**WORK TO BE COMPLETED:** Look for "IR[quire-contract-ir root]" in the entries below. Then write out exactly the line that holds it and every line after it, to the last, and nothing else.

**EXCERPTED DATA:**
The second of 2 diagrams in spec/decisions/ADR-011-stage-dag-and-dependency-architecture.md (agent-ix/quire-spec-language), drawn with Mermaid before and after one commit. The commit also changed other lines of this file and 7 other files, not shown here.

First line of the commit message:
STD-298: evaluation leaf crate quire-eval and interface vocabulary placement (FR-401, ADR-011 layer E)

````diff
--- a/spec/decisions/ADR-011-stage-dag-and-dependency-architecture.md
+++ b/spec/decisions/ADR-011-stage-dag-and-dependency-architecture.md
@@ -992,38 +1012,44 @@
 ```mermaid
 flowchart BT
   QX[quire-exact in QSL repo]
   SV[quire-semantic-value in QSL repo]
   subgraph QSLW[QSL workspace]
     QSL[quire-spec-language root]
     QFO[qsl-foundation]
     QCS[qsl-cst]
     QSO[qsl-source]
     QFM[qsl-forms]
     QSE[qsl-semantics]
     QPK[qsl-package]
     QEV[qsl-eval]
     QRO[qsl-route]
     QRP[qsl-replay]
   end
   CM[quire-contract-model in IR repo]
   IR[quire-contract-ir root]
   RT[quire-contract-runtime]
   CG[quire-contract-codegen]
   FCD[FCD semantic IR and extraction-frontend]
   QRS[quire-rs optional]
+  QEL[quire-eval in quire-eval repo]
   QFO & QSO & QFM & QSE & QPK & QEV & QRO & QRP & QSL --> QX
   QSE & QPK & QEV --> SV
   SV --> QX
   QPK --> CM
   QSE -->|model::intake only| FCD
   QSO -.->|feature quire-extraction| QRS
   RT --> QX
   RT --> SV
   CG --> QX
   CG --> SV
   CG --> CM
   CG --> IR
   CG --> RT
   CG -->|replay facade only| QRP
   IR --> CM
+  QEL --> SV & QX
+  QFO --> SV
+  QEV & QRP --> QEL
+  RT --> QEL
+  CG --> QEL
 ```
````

**WRITTEN SOLUTION:**
   IR[quire-contract-ir root]
   RT[quire-contract-runtime]
   CG[quire-contract-codegen]
   FCD[FCD semantic IR and extraction-frontend]
   QRS[quire-rs optional]
+  QEL[quire-eval in quire-eval repo]
   QFO & QSO & QFM & QSE & QPK & QEV & QRO & QRP & QSL --> QX
   QSE & QPK & QEV --> SV
   SV --> QX
   QPK --> CM
   QSE -->|model::intake only| FCD
   QSO -.->|feature quire-extraction| QRS
   RT --> QX
   RT --> SV
   CG --> QX
   CG --> SV
   CG --> CM
   CG --> IR
   CG --> RT
   CG -->|replay facade only| QRP
   IR --> CM
+  QEL --> SV & QX
+  QFO --> SV
+  QEV & QRP --> QEL
+  RT --> QEL
+  CG --> QEL
 ```
````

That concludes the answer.